*Work task:* Report how many lines in the records below hold the word "fontsize". Add nothing to the number.
Start of Block
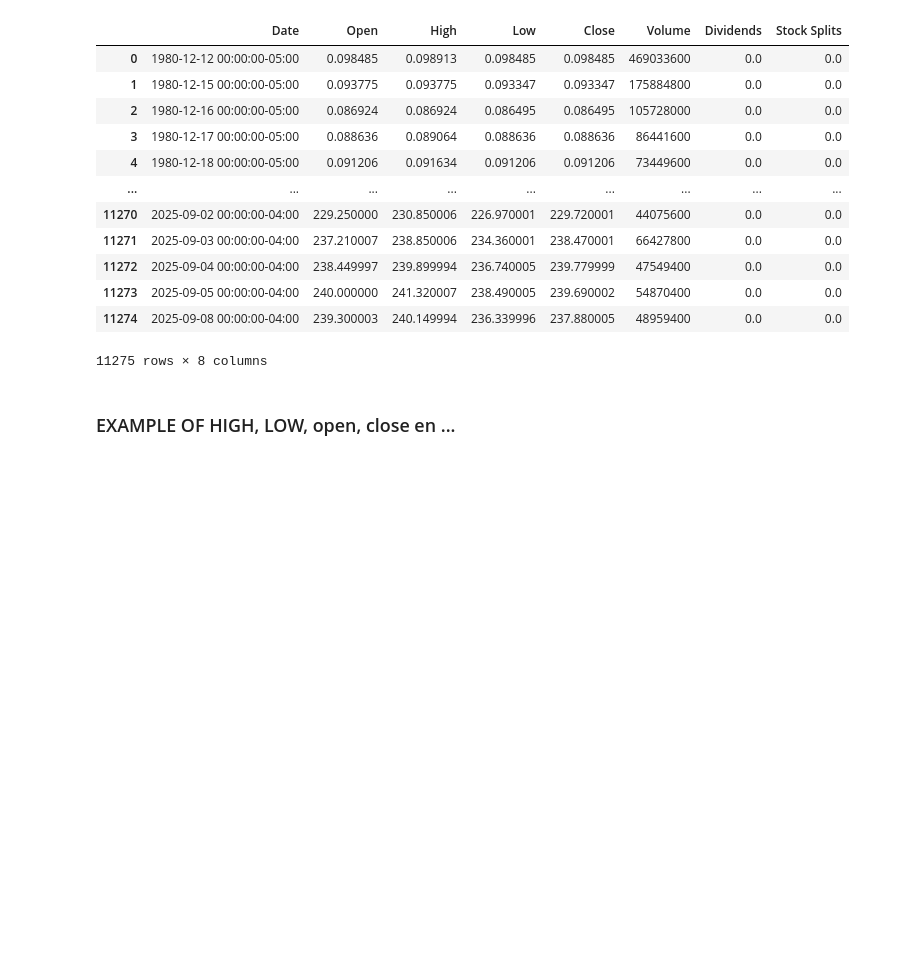
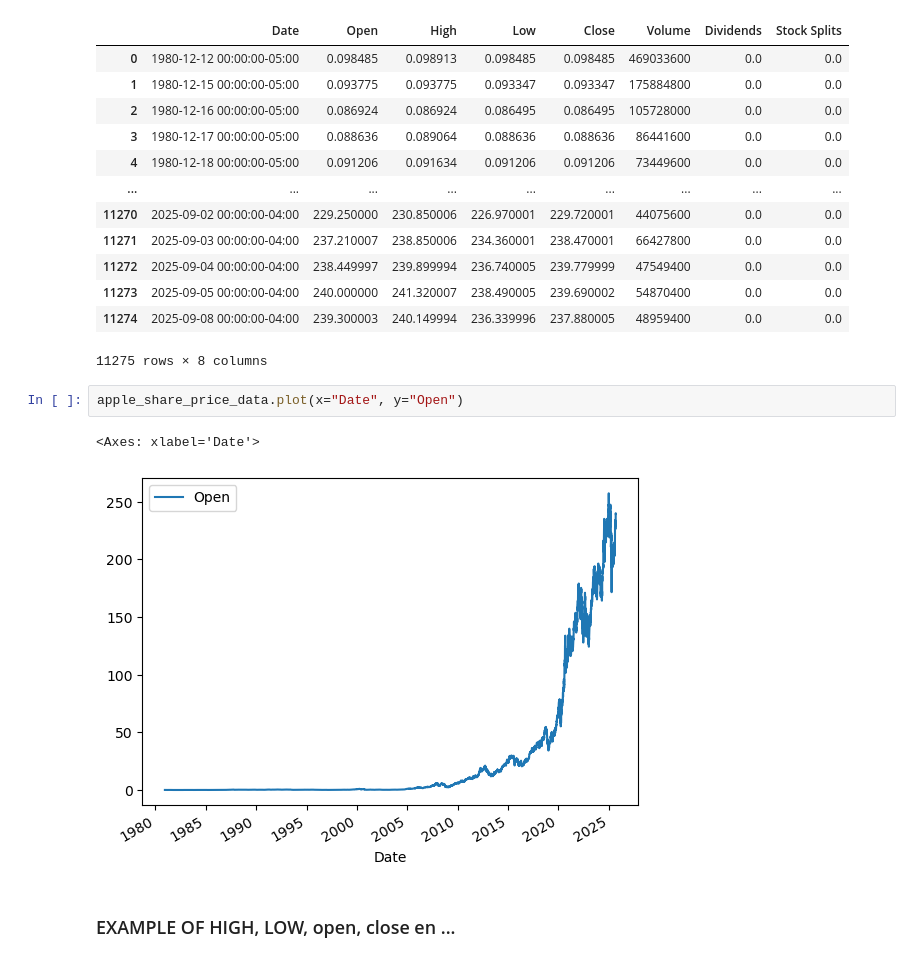
Before and after one commit to alirezaghorbani1983/IBM-DATA-SCIENCE, a Jupyter notebook: final_python.ipynb, the cells around one changed output. Cells and saved outputs as stored; diff of their text form; blank space fills up the shorter version.

```diff
--- a/final_python.ipynb
+++ b/final_python.ipynb
@@ -307,6 +307,11 @@ apple_share_price_data
 | 11273 | 2025-09-05 00:00:00-04:00 | 240.000000 | 241.320007 | 238.490005 | 239.690002 | 54870400 | 0.0 | 0.0 |
 | 11274 | 2025-09-08 00:00:00-04:00 | 239.300003 | 240.149994 | 236.339996 | 237.880005 | 48959400 | 0.0 | 0.0 |
 11275 rows × 8 columns
+# %%
+apple_share_price_data.plot(x="Date", y="Open")
+# %% [output]
+<Axes: xlabel='Date'>
+[figure, added]
 # %% [markdown]
 ### EXAMPLE OF HIGH, LOW, open, close en ...
 # %%
```
Also changed, not shown: parts of 6 cells of this notebook, 1 other file.
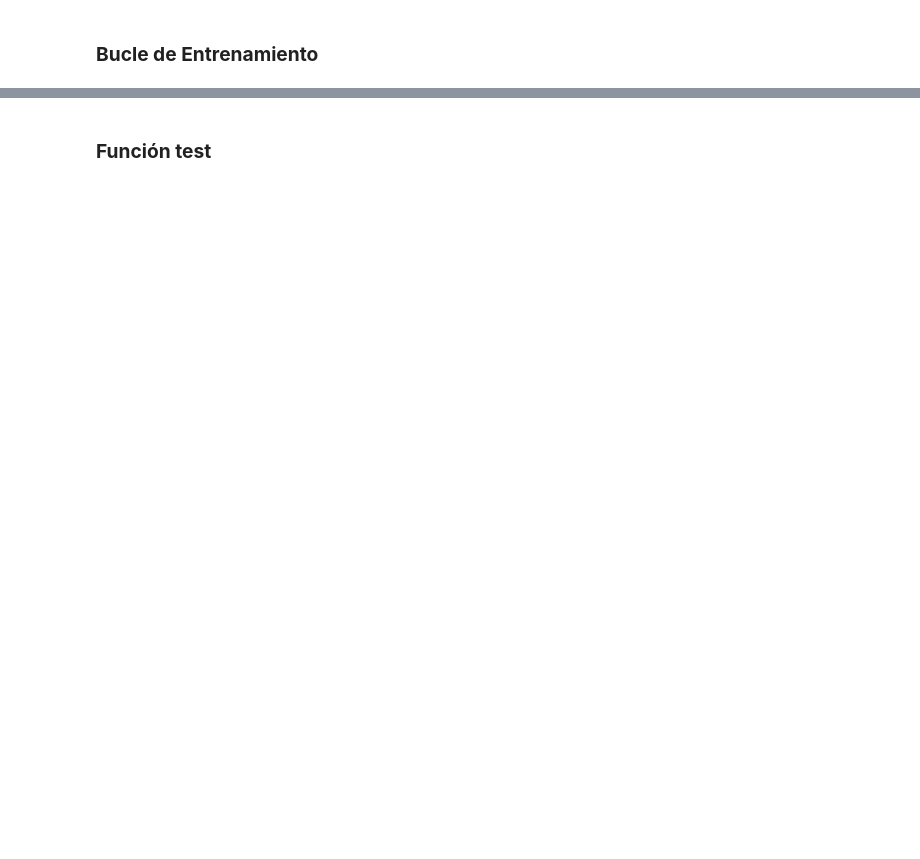
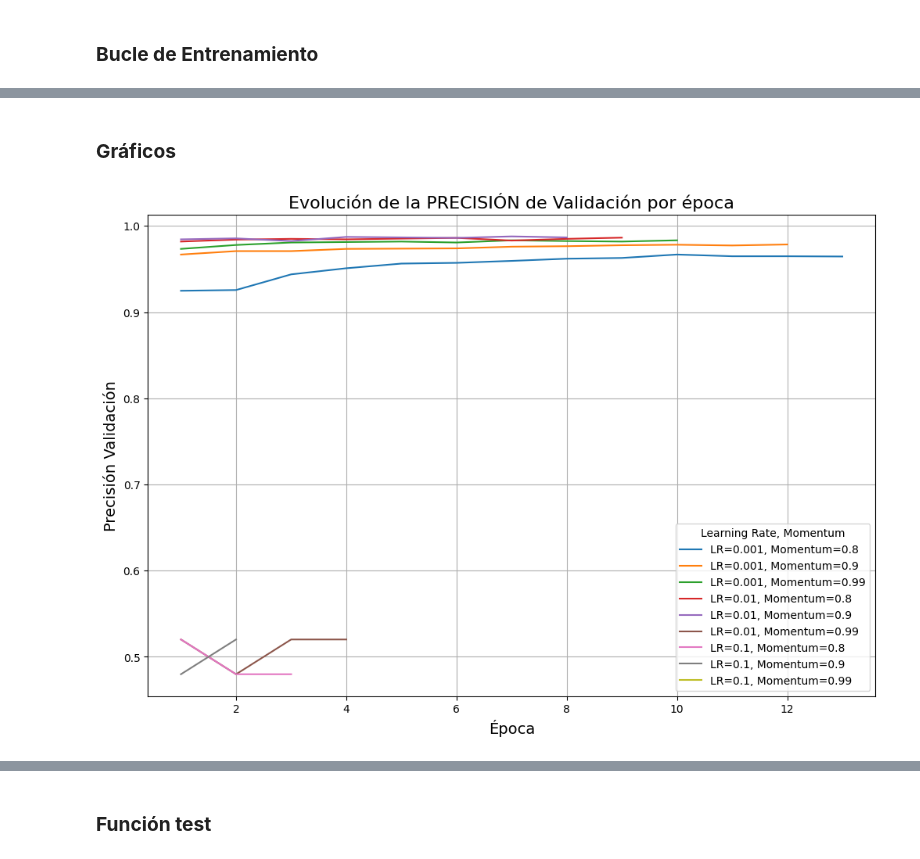
Before and after one commit to MiguelFlores05/Redes-Neuronales, a Jupyter notebook: notebooks/01_Red_Conv.ipynb, the cells around one changed output, grey strips where cells are left out. Cells and saved outputs as stored; diff of their text form; code cells hidden in the pictures; blank space fills up the shorter version.

```diff
--- a/notebooks/01_Red_Conv.ipynb
+++ b/notebooks/01_Red_Conv.ipynb
@@ -174,10 +184,8 @@ def precision(y_pred, y_true):
     accuracy = (predictions == y_true).float().mean().item()  # Comparar y calcular promedio
     return accuracy
 # %%
-import torch.nn.functional as F
-
 # Probabilidad de dropout
-DROPOUT_PROB = 0.5
+p_dropout = 0.5
 
 # Función de activación
 def activation(x, func):
@@ -202,19 +210,19 @@ def forward(x, training=True):
     x = F.conv2d(x, w1, b1, stride=1, padding=0)
     x = activation(x, 'relu')
     if training:
-        x = F.dropout(x, p=DROPOUT_PROB, training=training)
+        x = F.dropout(x, p = p_dropout, training=training)
 
     # Segunda convolución con activación y Dropout
     x = F.conv2d(x, w2, b2, stride=1, padding=0)
     x = activation(x, 'relu')
     if training:
-        x = F.dropout(x, p=DROPOUT_PROB, training=training)
+        x = F.dropout(x, p = p_dropout, training=training)
 
     # Flatten
     x = x.view(x.size(0), -1)  # Aplanar a (batch_size, 36864)
 
     # Capa densa con Dropout
-    x = F.dropout(x, p=DROPOUT_PROB, training=training)
+    x = F.dropout(x, p = p_dropout, training=training)
     logits = x @ w_dense + b_dense
 
     return logits
@@ -481,0 +372,22 @@ KeyboardInterrupt:
+# %% [markdown]
+### **Gráficos**
+# %%
+# Convertir los resultados en un DataFrame para facilitar el análisis
+df = pd.DataFrame(results)
+
+# Filtrar los datos para cada combinación de learning_rate y momentum
+combinations = df.groupby(['learning_rate', 'momentum'])
+
+# Graficar la evolución de "valid_accuracy" por epoch para cada combinación
+plt.figure(figsize=(12, 8))
+for (lr, mm), group in combinations:
+    plt.plot(group['epoch'], group['valid_accuracy'], label=f'LR={lr}, Momentum={mm}')
+
+plt.title('Evolución de la PRECISIÓN de Validación por época', fontsize=16)
+plt.xlabel('Época', fontsize=14)
+plt.ylabel('Precisión Validación', fontsize=14)
+plt.legend(title="Learning Rate, Momentum", fontsize=10)
+plt.grid(True)
+plt.show()
+# %% [output]
+[figure, added]
```
Also changed, not shown: parts of 17 cells of this notebook.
End of Block
*Completed exercise:* 4